Movie memorabilia has trippled in value in recent years
Our antiques expert Allan Blackburn looks at how the film idustry has created a category of collectables...
Frankly my dear, I don’t give a damn… Unless, that is, you’re a savvy collector, as incredibly, it’s 80 years this week since the premier of ‘Gone with the Wind’. Starring Clark Gable and Vivien Leigh, it’s one of the most popular and successful films of all time, great for a long winter evening.
Movie memorabilia is a really popular field of collecting that, to the envy of many, is attracting growing numbers of new and younger collectors. No longer a niche hobby, collectors have a huge range of often unique pieces: costumes, props, stills and autographs, all sprinkled with a bit of movie stardust.
It’s also a boom area; according to Sotheby’s, authentic props from old films have tripled in value over the last ten years alone. Some beyond all expectations, for example, a Star Wars helmet sold for £3,000 in 1992. Auctioned again in 2017, it fetched £216,000- a 7,000 percent increase in only 13 years!
The highest price recorded (so far!) is for the iconic white halterneck dress Marilyn Monroe wore standing over a subway vent in ‘The Seven Year Itch’. Voted the most iconic movie dress of all time, it sold in 2011 for $4.6 million.
More likely to be within budget, and great as starter gifts, are movie posters. Prices for original film posters have risen consistently and look to continue.

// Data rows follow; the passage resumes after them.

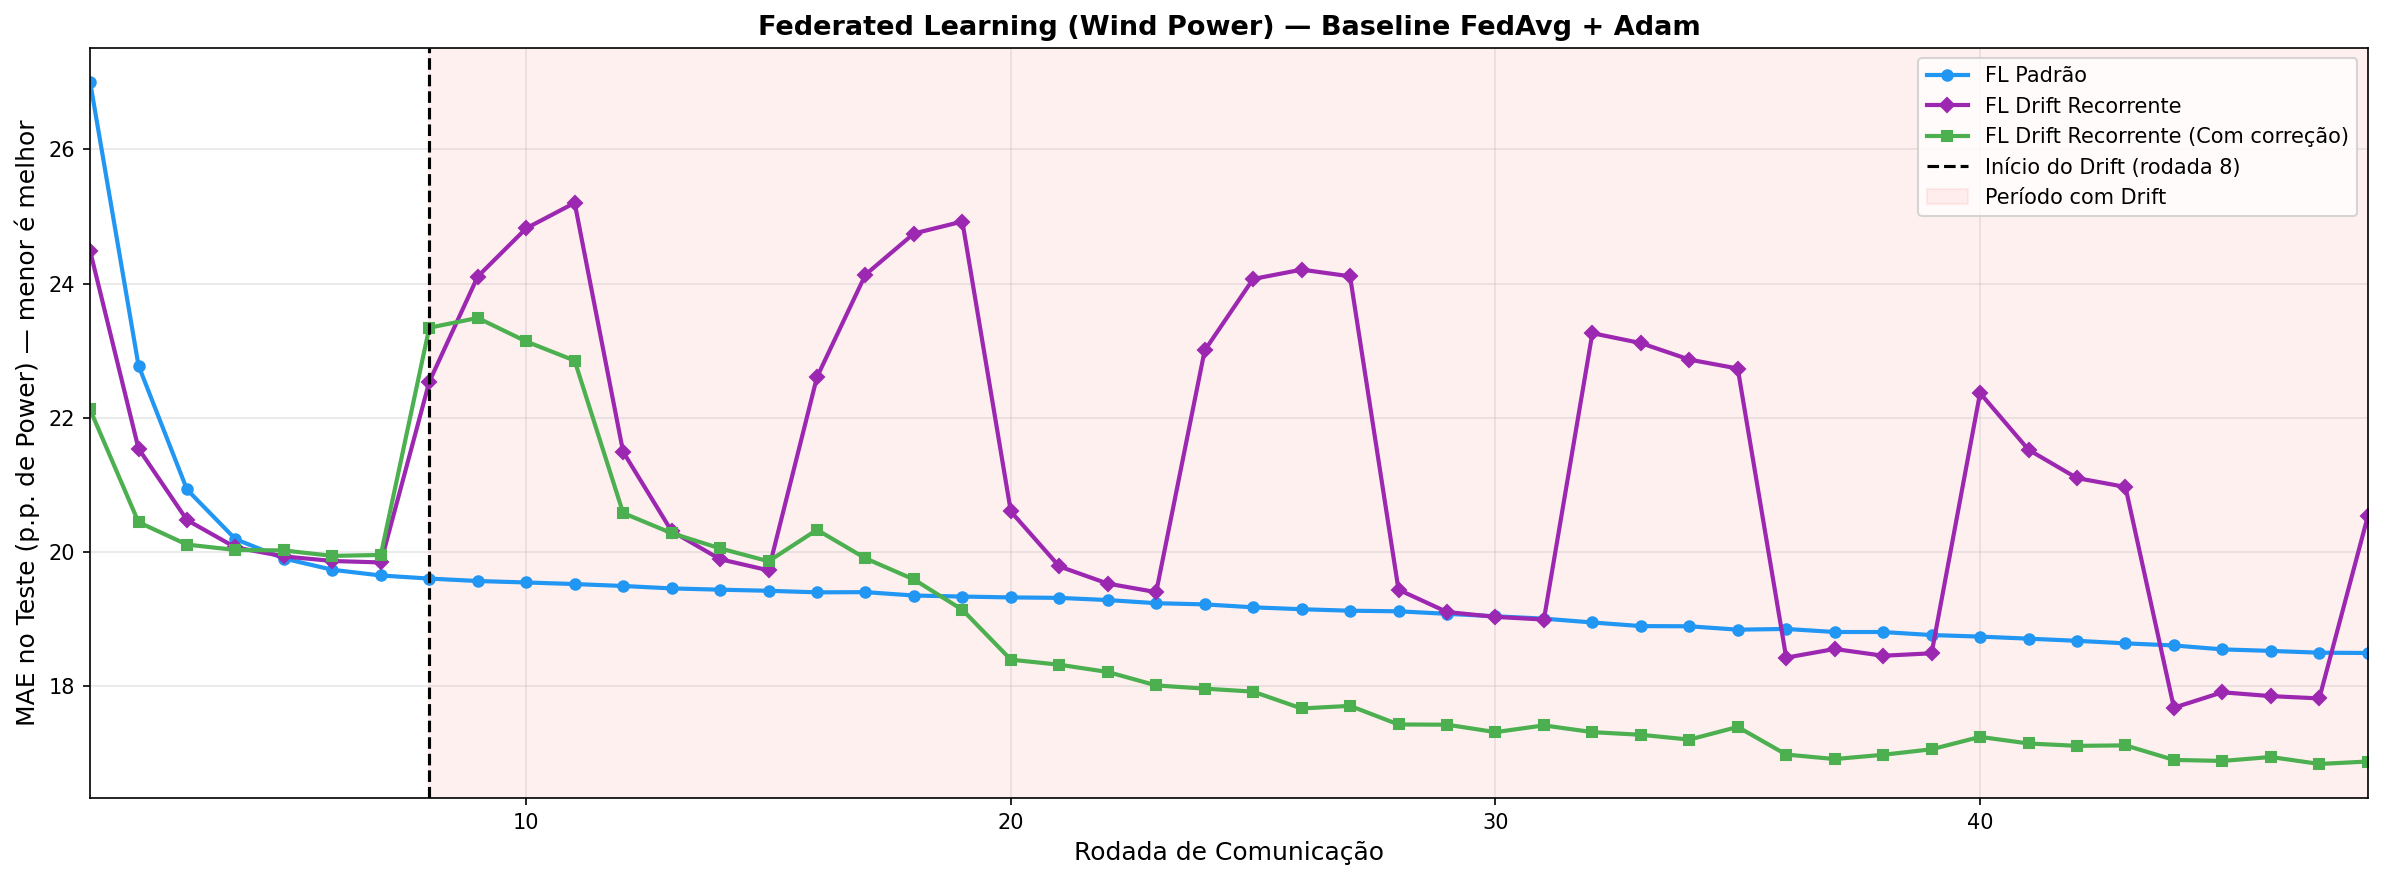
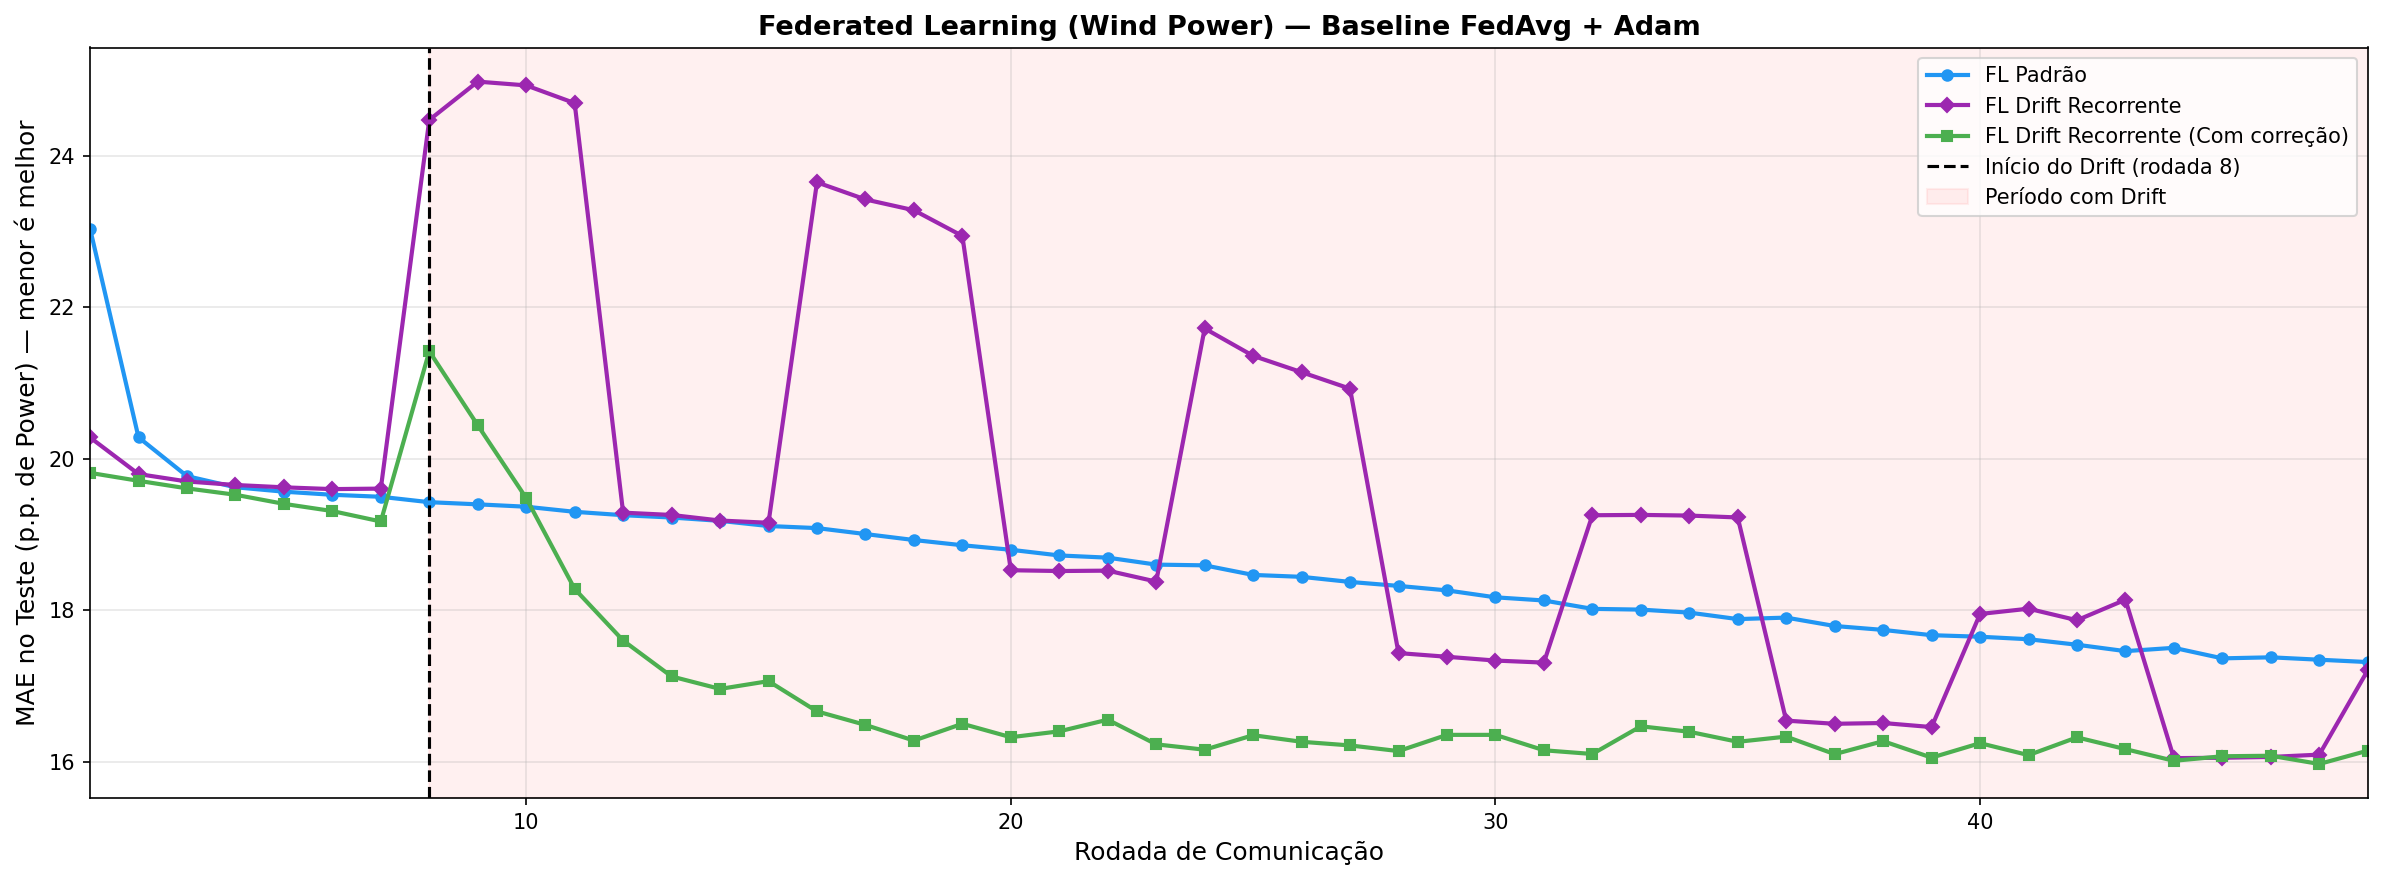
[RESTORATION_V4]

diff --git a/src/data.py b/src/data.py
@@ -154,9 +154,9 @@ def _load_all(data_dir: str) -> dict[int, dict[str, np.ndarray]]:
         df = pd.read_csv(path)
         df["Time"] = pd.to_datetime(df["Time"])
         month = df["Time"].dt.month.to_numpy(dtype=np.int8)
-        X_raw, y = _engineer(df)
-        locations[loc_id] = {"X_raw": X_raw, "y": y, "month": month}
-        pooled.append(X_raw)
+        x_raw, y = _engineer(df)
+        locations[loc_id] = {"X_raw": x_raw, "y": y, "month": month}
+        pooled.append(x_raw)
 
     pool = np.vstack(pooled)
     _feature_min = pool.min(axis=0)

diff --git a/src/config.py b/src/config.py
@@ -14,7 +14,7 @@ SEED = 42
 # ── Federated Learning ───────────────────────────────────────────────────────
 NUM_CLIENTS = 4  # 1 cliente por local (Location1..Location4)
 NUM_ROUNDS = 48  # 7 warmup verão + 10 ciclos JJA↔DJF de CYCLE_LEN rodadas (8..47)
-LOCAL_EPOCHS = 3
+LOCAL_EPOCHS = 5
 BATCH_SIZE = 32
 LEARNING_RATE = 0.01
 
@@ -26,7 +26,7 @@ DRIFT_WINDOW_SIZE = 5
 DRIFT_THRESHOLD = 1.3
 
 # SeasonalReplayBuffer: amostras máximas guardadas por estação, em cada cliente.
-REPLAY_BUFFER_SIZE = 250
+REPLAY_BUFFER_SIZE = 500
 # ── Dataset ──────────────────────────────────────────────────────────────────
 DATA_DIR = os.path.join(os.path.dirname(os.path.dirname(os.path.abspath(__file__))), "data")
 # 6 numéricas brutas + 4 sin/cos de direção (10m e 100m) + 5 derivadas físicas

diff --git a/src/federated_service.py b/src/federated_service.py
@@ -18,7 +18,7 @@ class FederatedService:
         model.train()
 
         loader = DataLoader(dataset, batch_size=BATCH_SIZE, shuffle=True, num_workers=0)
-        optimizer = optim.SGD(model.parameters(), lr=0.01, momentum=0.9)
+        optimizer = optim.SGD(model.parameters(), lr=0.01, momentum=0.9, weight_decay=1e-4)
         criterion = nn.MSELoss()
 
         for _ in range(LOCAL_EPOCHS):

diff --git a/src/utils/downsample_dataset.py b/src/utils/downsample_dataset.py
@@ -54,7 +54,7 @@ def downsample_one(input_path: str, output_path: str) -> tuple[int, dict]:
     out = pd.concat([summer, winter]).sort_values("Time").reset_index(drop=True)
 
     if not (800 <= len(out) <= 1000):
-        raise RuntimeError(f"Tamanho fora do esperado para {os.path.basename(input_path)}: " f"{len(out)} linhas (esperado 800-1000)")
+        raise RuntimeError(f"Tamanho fora do esperado para {os.path.basename(input_path)}: {len(out)} linhas (esperado 800-1000)")
 
     out.to_csv(output_path, index=False)
     months_count = dict(Counter(out["Time"].dt.month.tolist()))

diff --git a/src/visualization.py b/src/visualization.py
@@ -40,7 +40,7 @@ def plot_results(histories: dict, drift_round: int = DRIFT_ROUND) -> None:
     """
     rounds = list(range(1, NUM_ROUNDS + 1))
 
-    fig, ax = plt.subplots(figsize=(16, 6))
+    _, ax = plt.subplots(figsize=(16, 6))
 
     for label, entry in histories.items():
         mae_h = _mae_of(entry)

A good tip is to seek out collectable film poster artists; this can add value as much as the film title. Older film posters are rare as they were not always preserved, and often damaged by folding (rather than rolling).
We usually have a selection of movie posters in the centre, but they go quickly. Also popular are cards featuring classic movie stars, starting at under £1. Our current range includes ‘Rhett’ himself, Clark Gable!

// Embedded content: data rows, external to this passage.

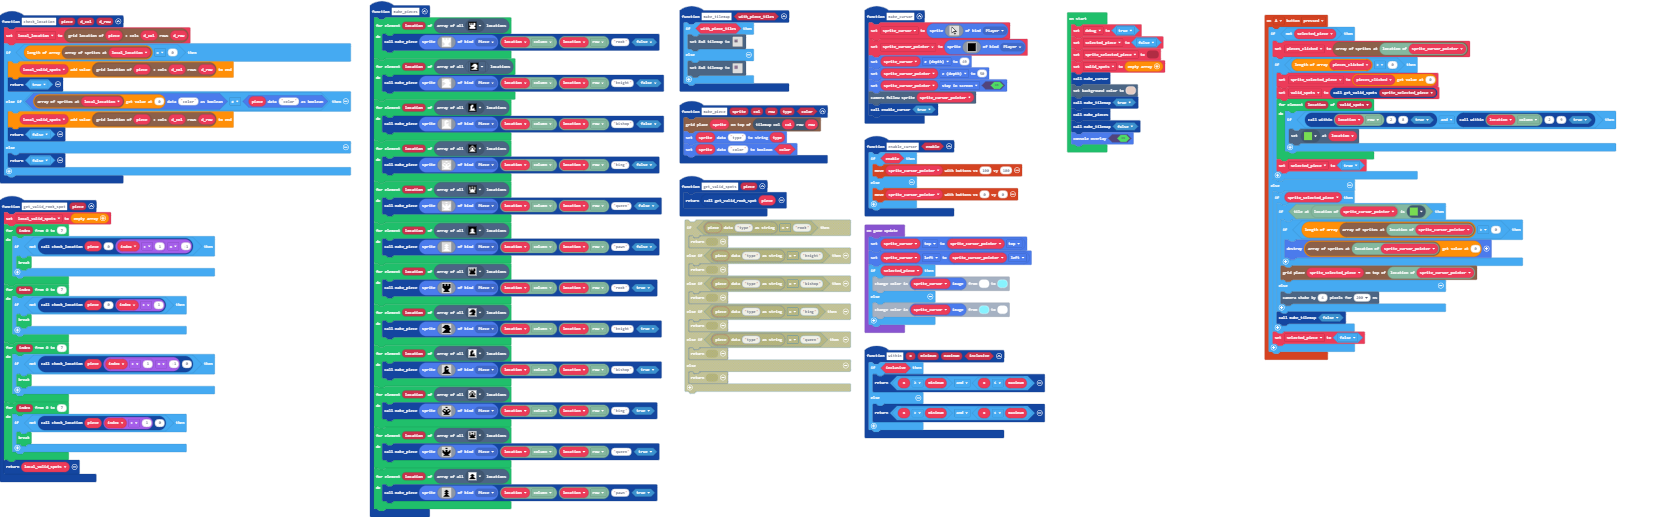
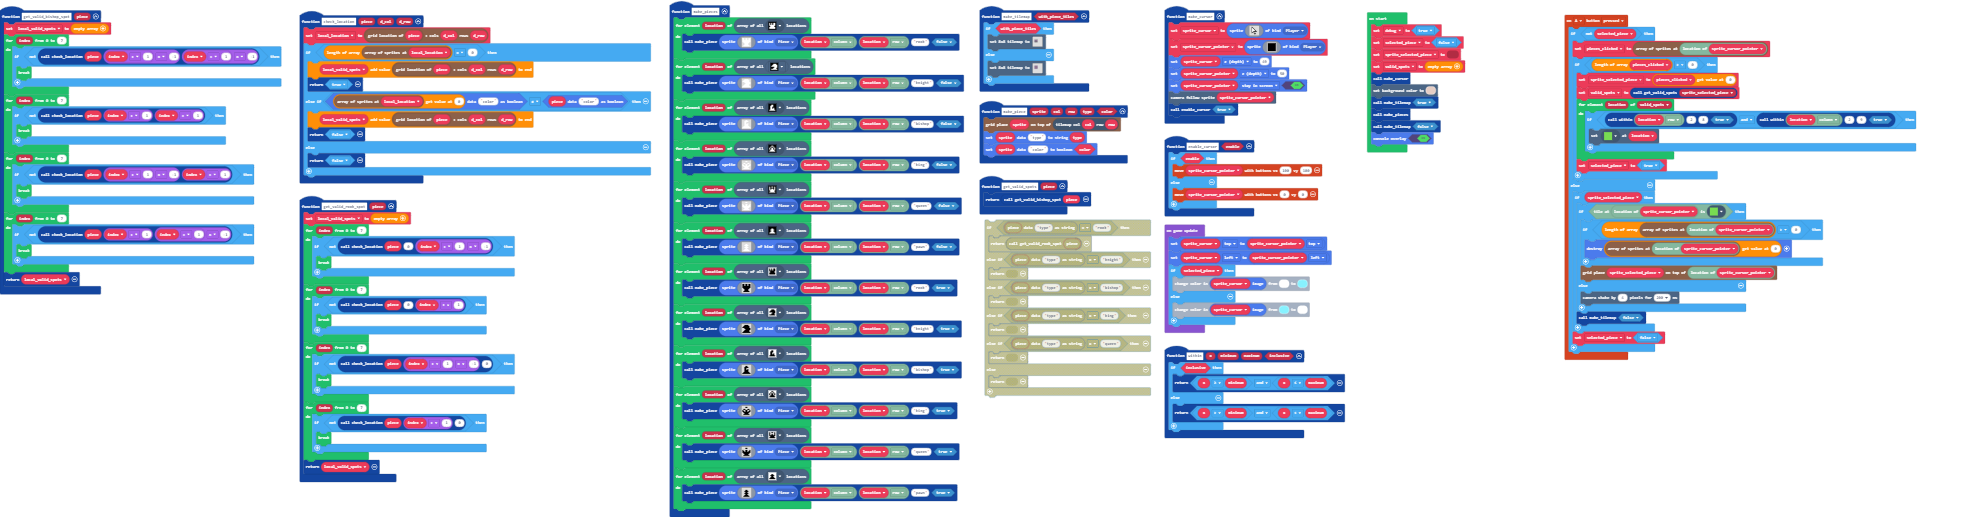
Make bishop rules work

diff --git a/main.ts b/main.ts
@@ -13,8 +13,32 @@ function check_location (piece: Sprite, d_col: number, d_row: number) {
         return false
     }
 }
+function get_valid_bishop_spot (piece: Sprite) {
+    local_valid_spots = []
+    for (let index = 0; index <= 7; index++) {
+        if (!(check_location(piece, (index + 1) * -1, (index + 1) * -1))) {
+            break;
+        }
+    }
+    for (let index = 0; index <= 7; index++) {
+        if (!(check_location(piece, index + 1, index + 1))) {
+            break;
+        }
+    }
+    for (let index = 0; index <= 7; index++) {
+        if (!(check_location(piece, (index + 1) * -1, index + 1))) {
+            break;
+        }
+    }
+    for (let index = 0; index <= 7; index++) {
+        if (!(check_location(piece, index + 1, (index + 1) * -1))) {
+            break;
+        }
+    }
+    return local_valid_spots
+}
 function get_valid_spots (piece: Sprite) {
-    return get_valid_rook_spot(piece)
+    return get_valid_bishop_spot(piece)
 }
 function make_pieces () {
     for (let location of tiles.getTilesByType(assets.tile`white_rook_tile`)) {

When considering, ask: is there any supporting documentation to verify an item’s authenticity? Iconic actors who die young or only appeared in a few films mean limited supplies and increased interest.
And, of course, signatures add value, when on the object or photograph (less so when on an accompanying piece of card; as ever, be aware of fakes, reproductions and amalgamations).
So what better excuse to snuggle in and enjoy some classic movies, in the name of ‘research’? As Scarlett herself said: “After all, tomorrow is another day!”